> **Data**:
------
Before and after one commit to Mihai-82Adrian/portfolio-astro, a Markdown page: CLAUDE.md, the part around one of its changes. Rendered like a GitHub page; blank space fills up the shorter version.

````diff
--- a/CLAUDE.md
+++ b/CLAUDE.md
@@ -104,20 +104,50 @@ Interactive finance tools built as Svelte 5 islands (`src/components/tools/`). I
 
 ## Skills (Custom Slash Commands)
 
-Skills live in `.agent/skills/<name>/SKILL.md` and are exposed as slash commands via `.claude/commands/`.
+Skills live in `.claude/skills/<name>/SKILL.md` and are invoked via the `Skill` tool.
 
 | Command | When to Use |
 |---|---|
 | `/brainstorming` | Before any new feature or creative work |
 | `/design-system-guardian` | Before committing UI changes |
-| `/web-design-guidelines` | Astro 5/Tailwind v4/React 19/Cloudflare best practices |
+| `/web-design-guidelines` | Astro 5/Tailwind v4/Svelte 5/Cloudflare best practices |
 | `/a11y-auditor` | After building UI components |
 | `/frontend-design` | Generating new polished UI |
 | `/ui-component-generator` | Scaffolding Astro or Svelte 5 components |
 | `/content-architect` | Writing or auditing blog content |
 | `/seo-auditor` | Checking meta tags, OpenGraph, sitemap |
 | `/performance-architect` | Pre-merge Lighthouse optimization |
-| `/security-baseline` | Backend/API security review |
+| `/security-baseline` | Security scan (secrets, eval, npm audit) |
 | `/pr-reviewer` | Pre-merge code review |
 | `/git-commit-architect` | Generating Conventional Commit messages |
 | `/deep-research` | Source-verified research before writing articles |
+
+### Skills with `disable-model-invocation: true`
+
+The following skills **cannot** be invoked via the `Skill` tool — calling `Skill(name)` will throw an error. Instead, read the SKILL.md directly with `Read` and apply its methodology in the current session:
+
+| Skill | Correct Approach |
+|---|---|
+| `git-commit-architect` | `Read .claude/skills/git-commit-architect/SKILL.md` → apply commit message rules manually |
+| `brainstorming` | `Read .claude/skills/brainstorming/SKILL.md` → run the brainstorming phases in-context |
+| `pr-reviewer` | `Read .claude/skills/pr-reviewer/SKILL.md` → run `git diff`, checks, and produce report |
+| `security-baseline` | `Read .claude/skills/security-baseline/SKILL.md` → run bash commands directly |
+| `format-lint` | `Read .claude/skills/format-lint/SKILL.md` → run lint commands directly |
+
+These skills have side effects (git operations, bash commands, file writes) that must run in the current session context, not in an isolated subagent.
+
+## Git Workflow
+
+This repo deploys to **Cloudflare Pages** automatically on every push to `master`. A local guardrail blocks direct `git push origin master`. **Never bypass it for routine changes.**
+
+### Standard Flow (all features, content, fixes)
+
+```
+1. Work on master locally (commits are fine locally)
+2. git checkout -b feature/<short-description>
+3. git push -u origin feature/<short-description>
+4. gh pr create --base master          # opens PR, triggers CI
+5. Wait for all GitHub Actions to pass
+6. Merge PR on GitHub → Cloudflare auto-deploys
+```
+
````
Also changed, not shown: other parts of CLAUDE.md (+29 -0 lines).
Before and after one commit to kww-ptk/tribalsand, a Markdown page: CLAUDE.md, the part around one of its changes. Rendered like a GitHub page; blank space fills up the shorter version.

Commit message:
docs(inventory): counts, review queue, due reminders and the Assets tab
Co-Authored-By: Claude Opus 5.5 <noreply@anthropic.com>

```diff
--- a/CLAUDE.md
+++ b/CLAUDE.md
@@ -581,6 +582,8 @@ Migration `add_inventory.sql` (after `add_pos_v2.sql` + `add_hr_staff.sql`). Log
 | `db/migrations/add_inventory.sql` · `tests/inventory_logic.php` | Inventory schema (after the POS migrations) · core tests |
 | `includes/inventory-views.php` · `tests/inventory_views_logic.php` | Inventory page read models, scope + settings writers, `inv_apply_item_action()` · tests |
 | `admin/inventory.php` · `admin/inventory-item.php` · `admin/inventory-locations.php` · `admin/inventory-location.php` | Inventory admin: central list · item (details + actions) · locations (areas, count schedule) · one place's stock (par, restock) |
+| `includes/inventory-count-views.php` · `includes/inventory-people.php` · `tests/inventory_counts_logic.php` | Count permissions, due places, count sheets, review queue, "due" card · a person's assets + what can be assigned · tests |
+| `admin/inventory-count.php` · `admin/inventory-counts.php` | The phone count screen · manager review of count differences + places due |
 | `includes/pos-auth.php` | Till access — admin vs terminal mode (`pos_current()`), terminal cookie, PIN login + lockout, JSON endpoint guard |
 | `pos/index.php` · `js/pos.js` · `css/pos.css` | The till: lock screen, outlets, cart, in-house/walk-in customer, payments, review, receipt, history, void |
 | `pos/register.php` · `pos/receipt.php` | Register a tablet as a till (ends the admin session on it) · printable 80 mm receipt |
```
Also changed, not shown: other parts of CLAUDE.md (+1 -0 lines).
------
> **Exercise brief**:
Repeat the entire listing above without changing a word.

> **Your solution**:
Before and after one commit to Mihai-82Adrian/portfolio-astro, a Markdown page: CLAUDE.md, the part around one of its changes. Rendered like a GitHub page; blank space fills up the shorter version.

````diff
--- a/CLAUDE.md
+++ b/CLAUDE.md
@@ -104,20 +104,50 @@ Interactive finance tools built as Svelte 5 islands (`src/components/tools/`). I
 
 ## Skills (Custom Slash Commands)
 
-Skills live in `.agent/skills/<name>/SKILL.md` and are exposed as slash commands via `.claude/commands/`.
+Skills live in `.claude/skills/<name>/SKILL.md` and are invoked via the `Skill` tool.
 
 | Command | When to Use |
 |---|---|
 | `/brainstorming` | Before any new feature or creative work |
 | `/design-system-guardian` | Before committing UI changes |
-| `/web-design-guidelines` | Astro 5/Tailwind v4/React 19/Cloudflare best practices |
+| `/web-design-guidelines` | Astro 5/Tailwind v4/Svelte 5/Cloudflare best practices |
 | `/a11y-auditor` | After building UI components |
 | `/frontend-design` | Generating new polished UI |
 | `/ui-component-generator` | Scaffolding Astro or Svelte 5 components |
 | `/content-architect` | Writing or auditing blog content |
 | `/seo-auditor` | Checking meta tags, OpenGraph, sitemap |
 | `/performance-architect` | Pre-merge Lighthouse optimization |
-| `/security-baseline` | Backend/API security review |
+| `/security-baseline` | Security scan (secrets, eval, npm audit) |
 | `/pr-reviewer` | Pre-merge code review |
 | `/git-commit-architect` | Generating Conventional Commit messages |
 | `/deep-research` | Source-verified research before writing articles |
+
+### Skills with `disable-model-invocation: true`
+
+The following skills **cannot** be invoked via the `Skill` tool — calling `Skill(name)` will throw an error. Instead, read the SKILL.md directly with `Read` and apply its methodology in the current session:
+
+| Skill | Correct Approach |
+|---|---|
+| `git-commit-architect` | `Read .claude/skills/git-commit-architect/SKILL.md` → apply commit message rules manually |
+| `brainstorming` | `Read .claude/skills/brainstorming/SKILL.md` → run the brainstorming phases in-context |
+| `pr-reviewer` | `Read .claude/skills/pr-reviewer/SKILL.md` → run `git diff`, checks, and produce report |
+| `security-baseline` | `Read .claude/skills/security-baseline/SKILL.md` → run bash commands directly |
+| `format-lint` | `Read .claude/skills/format-lint/SKILL.md` → run lint commands directly |
+
+These skills have side effects (git operations, bash commands, file writes) that must run in the current session context, not in an isolated subagent.
+
+## Git Workflow
+
+This repo deploys to **Cloudflare Pages** automatically on every push to `master`. A local guardrail blocks direct `git push origin master`. **Never bypass it for routine changes.**
+
+### Standard Flow (all features, content, fixes)
+
+```
+1. Work on master locally (commits are fine locally)
+2. git checkout -b feature/<short-description>
+3. git push -u origin feature/<short-description>
+4. gh pr create --base master          # opens PR, triggers CI
+5. Wait for all GitHub Actions to pass
+6. Merge PR on GitHub → Cloudflare auto-deploys
+```
+
````
Also changed, not shown: other parts of CLAUDE.md (+29 -0 lines).
Before and after one commit to kww-ptk/tribalsand, a Markdown page: CLAUDE.md, the part around one of its changes. Rendered like a GitHub page; blank space fills up the shorter version.

Commit message:
docs(inventory): counts, review queue, due reminders and the Assets tab
Co-Authored-By: Claude Opus 5.5 <noreply@anthropic.com>

```diff
--- a/CLAUDE.md
+++ b/CLAUDE.md
@@ -581,6 +582,8 @@ Migration `add_inventory.sql` (after `add_pos_v2.sql` + `add_hr_staff.sql`). Log
 | `db/migrations/add_inventory.sql` · `tests/inventory_logic.php` | Inventory schema (after the POS migrations) · core tests |
 | `includes/inventory-views.php` · `tests/inventory_views_logic.php` | Inventory page read models, scope + settings writers, `inv_apply_item_action()` · tests |
 | `admin/inventory.php` · `admin/inventory-item.php` · `admin/inventory-locations.php` · `admin/inventory-location.php` | Inventory admin: central list · item (details + actions) · locations (areas, count schedule) · one place's stock (par, restock) |
+| `includes/inventory-count-views.php` · `includes/inventory-people.php` · `tests/inventory_counts_logic.php` | Count permissions, due places, count sheets, review queue, "due" card · a person's assets + what can be assigned · tests |
+| `admin/inventory-count.php` · `admin/inventory-counts.php` | The phone count screen · manager review of count differences + places due |
 | `includes/pos-auth.php` | Till access — admin vs terminal mode (`pos_current()`), terminal cookie, PIN login + lockout, JSON endpoint guard |
 | `pos/index.php` · `js/pos.js` · `css/pos.css` | The till: lock screen, outlets, cart, in-house/walk-in customer, payments, review, receipt, history, void |
 | `pos/register.php` · `pos/receipt.php` | Register a tablet as a till (ends the admin session on it) · printable 80 mm receipt |
```
Also changed, not shown: other parts of CLAUDE.md (+1 -0 lines).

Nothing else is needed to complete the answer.